■ WORK TO BE COMPLETED ■
Please find every line in the records below that contains the word "class", and copy it.
────────────────────────────────────────
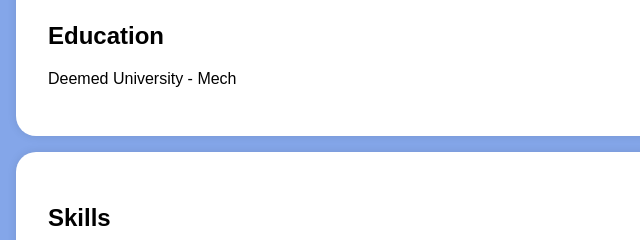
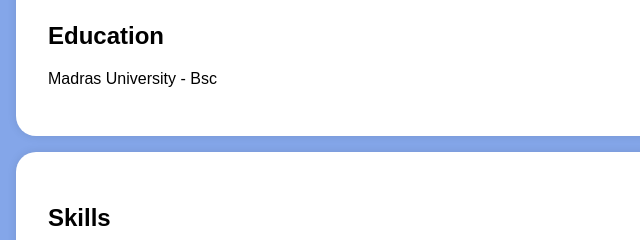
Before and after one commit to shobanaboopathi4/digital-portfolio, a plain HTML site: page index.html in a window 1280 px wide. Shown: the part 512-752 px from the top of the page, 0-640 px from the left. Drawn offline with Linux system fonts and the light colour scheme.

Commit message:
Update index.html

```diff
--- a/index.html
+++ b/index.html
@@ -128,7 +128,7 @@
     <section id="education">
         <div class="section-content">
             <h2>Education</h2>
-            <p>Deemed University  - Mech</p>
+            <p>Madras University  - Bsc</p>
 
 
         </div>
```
────────────────────────────────────────
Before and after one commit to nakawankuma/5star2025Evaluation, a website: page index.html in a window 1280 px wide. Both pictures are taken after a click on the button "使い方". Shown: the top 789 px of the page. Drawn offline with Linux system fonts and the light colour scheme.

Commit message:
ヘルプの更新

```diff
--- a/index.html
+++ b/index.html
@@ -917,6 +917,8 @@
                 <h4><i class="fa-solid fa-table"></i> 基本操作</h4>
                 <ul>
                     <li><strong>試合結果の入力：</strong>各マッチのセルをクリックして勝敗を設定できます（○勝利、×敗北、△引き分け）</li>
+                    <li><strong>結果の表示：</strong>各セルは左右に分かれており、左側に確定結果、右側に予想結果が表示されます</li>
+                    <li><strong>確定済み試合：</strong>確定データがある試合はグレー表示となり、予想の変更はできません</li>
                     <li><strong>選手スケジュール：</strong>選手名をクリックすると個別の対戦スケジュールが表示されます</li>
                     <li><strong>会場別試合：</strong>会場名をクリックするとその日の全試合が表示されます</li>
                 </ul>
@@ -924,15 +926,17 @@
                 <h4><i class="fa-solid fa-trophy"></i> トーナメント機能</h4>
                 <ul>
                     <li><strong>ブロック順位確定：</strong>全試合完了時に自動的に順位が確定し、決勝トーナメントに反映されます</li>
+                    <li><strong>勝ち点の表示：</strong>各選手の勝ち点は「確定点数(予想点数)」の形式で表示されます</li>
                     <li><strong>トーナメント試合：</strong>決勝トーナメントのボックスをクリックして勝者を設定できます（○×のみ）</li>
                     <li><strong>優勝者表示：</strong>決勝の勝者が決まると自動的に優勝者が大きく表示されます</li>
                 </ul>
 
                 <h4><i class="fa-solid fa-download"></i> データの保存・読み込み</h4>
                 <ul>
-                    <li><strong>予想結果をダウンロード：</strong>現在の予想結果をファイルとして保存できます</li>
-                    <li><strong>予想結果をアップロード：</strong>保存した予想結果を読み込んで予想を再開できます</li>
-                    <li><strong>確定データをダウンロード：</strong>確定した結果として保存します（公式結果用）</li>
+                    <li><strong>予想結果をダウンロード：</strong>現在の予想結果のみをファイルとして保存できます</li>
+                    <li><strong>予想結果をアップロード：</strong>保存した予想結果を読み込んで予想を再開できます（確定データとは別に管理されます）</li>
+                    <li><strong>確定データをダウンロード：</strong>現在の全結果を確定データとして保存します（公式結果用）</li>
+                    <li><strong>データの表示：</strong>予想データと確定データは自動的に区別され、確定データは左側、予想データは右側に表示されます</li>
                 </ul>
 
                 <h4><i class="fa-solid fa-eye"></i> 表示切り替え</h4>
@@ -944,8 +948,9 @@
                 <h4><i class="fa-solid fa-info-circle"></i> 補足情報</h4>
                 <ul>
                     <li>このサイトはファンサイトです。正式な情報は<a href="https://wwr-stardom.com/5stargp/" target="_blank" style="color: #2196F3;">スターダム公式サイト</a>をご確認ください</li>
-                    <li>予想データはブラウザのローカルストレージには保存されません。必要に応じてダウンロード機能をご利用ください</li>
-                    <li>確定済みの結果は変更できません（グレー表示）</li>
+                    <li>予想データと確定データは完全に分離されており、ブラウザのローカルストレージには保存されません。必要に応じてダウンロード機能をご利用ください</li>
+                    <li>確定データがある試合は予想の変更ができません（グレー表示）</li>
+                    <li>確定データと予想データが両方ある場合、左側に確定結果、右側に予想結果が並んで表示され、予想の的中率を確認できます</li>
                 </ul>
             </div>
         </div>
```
────────────────────────────────────────
■ FINISHED TASK ■
         <div class="section-content">
                 <h4><i class="fa-solid fa-table"></i> 基本操作</h4>
                 <h4><i class="fa-solid fa-trophy"></i> トーナメント機能</h4>
                 <h4><i class="fa-solid fa-download"></i> データの保存・読み込み</h4>
                 <h4><i class="fa-solid fa-eye"></i> 表示切り替え</h4>
                 <h4><i class="fa-solid fa-info-circle"></i> 補足情報</h4>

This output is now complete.